Prompt:
Go through the entries below and copy every line that holds the word "changed".

***** Data extract *****

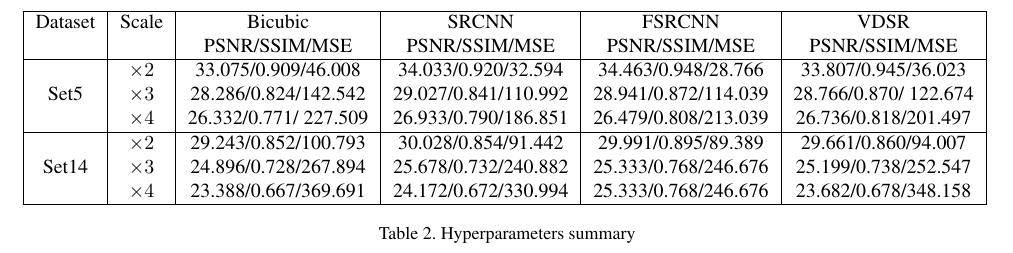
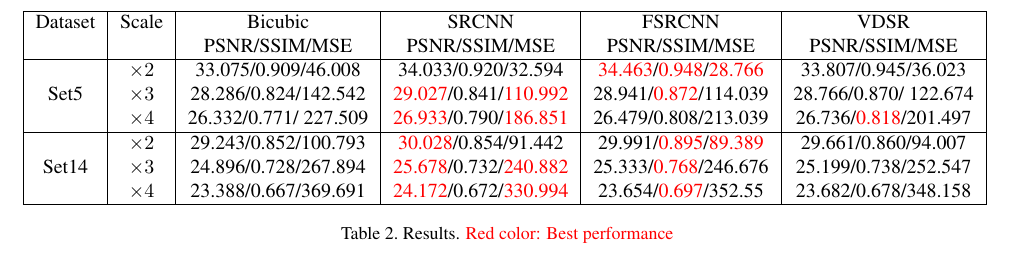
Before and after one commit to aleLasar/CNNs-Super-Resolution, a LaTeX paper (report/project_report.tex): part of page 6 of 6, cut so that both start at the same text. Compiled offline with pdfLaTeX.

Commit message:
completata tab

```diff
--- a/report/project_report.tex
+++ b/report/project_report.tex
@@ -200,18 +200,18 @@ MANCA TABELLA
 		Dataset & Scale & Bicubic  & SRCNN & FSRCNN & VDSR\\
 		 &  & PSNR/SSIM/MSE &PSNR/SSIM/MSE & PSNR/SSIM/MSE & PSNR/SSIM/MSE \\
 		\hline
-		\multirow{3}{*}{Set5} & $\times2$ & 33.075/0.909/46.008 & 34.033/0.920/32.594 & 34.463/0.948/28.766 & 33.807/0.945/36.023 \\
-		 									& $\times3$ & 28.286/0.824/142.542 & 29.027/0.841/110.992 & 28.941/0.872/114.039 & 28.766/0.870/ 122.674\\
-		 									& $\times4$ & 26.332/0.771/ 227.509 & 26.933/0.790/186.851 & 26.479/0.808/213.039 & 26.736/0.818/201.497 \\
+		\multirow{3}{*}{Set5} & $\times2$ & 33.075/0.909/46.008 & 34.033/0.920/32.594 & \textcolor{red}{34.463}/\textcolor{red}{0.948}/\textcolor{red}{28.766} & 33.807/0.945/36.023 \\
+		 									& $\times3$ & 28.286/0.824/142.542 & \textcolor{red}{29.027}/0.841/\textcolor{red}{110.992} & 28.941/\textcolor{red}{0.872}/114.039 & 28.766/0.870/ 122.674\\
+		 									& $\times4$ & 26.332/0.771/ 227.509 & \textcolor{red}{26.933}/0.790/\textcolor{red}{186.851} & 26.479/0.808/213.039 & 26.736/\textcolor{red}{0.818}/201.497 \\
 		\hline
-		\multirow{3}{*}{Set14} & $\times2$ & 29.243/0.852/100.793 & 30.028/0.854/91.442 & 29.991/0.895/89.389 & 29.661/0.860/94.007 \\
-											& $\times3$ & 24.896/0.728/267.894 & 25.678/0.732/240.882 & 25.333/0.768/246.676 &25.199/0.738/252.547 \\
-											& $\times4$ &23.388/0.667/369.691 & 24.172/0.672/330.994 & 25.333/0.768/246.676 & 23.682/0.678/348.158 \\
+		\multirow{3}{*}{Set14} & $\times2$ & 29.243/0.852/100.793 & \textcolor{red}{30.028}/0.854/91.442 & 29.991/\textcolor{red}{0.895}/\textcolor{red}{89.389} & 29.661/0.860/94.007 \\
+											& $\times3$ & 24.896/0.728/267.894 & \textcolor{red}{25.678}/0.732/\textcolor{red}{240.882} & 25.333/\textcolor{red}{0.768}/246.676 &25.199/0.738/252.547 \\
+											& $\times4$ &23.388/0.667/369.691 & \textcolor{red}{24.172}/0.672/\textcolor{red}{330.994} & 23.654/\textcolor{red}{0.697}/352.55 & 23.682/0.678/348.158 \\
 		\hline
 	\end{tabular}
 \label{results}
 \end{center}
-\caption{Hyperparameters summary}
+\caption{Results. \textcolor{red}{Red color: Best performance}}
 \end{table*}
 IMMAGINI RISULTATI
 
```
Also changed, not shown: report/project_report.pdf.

*****
***** Data extract *****

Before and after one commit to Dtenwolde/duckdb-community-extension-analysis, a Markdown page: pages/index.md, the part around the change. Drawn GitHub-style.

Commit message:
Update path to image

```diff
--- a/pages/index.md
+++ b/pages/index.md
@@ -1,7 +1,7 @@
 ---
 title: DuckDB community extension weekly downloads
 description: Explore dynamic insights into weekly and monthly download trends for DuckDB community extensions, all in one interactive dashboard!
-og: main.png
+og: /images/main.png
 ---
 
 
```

*****
***** Data extract *****

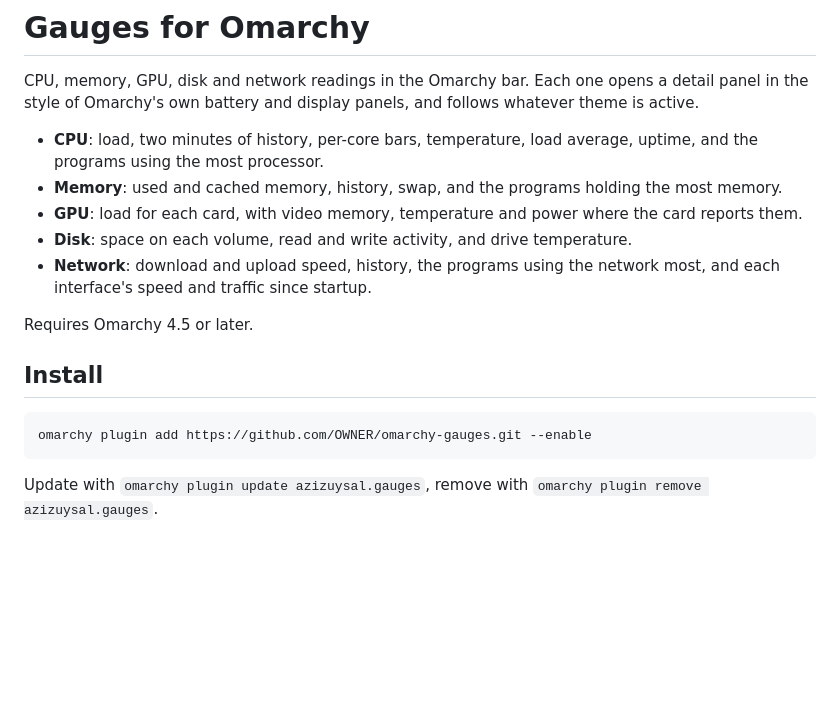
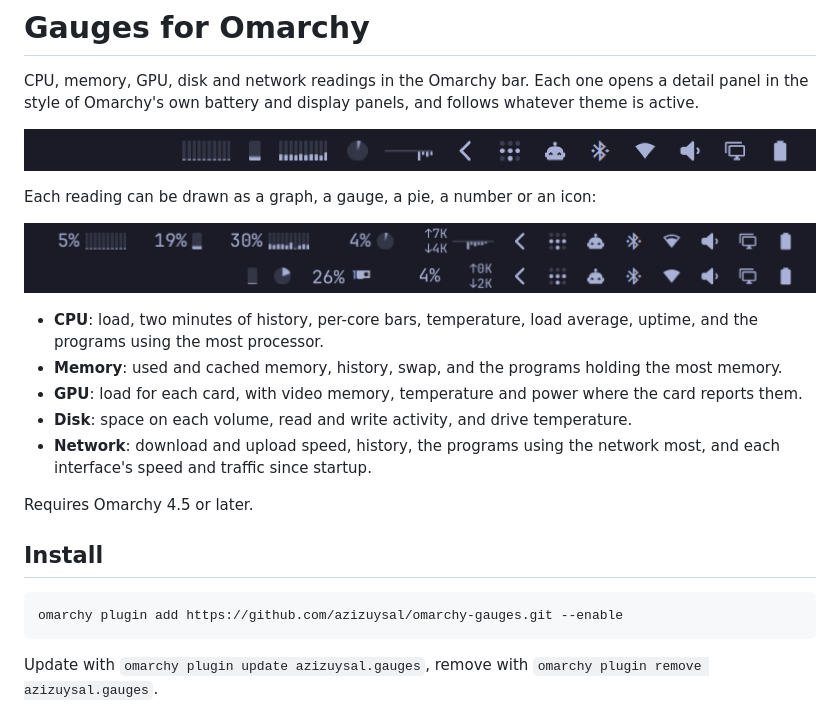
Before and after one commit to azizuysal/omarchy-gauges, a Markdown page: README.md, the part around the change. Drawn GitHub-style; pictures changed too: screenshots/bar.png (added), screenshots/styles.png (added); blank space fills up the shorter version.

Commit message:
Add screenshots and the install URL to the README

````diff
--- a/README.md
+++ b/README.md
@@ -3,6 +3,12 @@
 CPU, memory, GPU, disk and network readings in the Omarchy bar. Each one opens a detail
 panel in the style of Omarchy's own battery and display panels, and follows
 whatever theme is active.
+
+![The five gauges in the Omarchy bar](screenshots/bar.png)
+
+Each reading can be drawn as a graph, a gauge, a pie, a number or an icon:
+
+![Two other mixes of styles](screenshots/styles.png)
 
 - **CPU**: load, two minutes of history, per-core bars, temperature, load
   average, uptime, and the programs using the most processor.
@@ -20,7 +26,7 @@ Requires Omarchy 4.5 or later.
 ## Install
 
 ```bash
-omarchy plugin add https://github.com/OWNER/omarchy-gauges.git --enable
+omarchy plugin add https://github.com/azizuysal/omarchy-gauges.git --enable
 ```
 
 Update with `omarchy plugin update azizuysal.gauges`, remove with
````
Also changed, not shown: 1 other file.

*****

Task answer:
Also changed, not shown: report/project_report.pdf.
Before and after one commit to azizuysal/omarchy-gauges, a Markdown page: README.md, the part around the change. Drawn GitHub-style; pictures changed too: screenshots/bar.png (added), screenshots/styles.png (added); blank space fills up the shorter version.
Also changed, not shown: 1 other file.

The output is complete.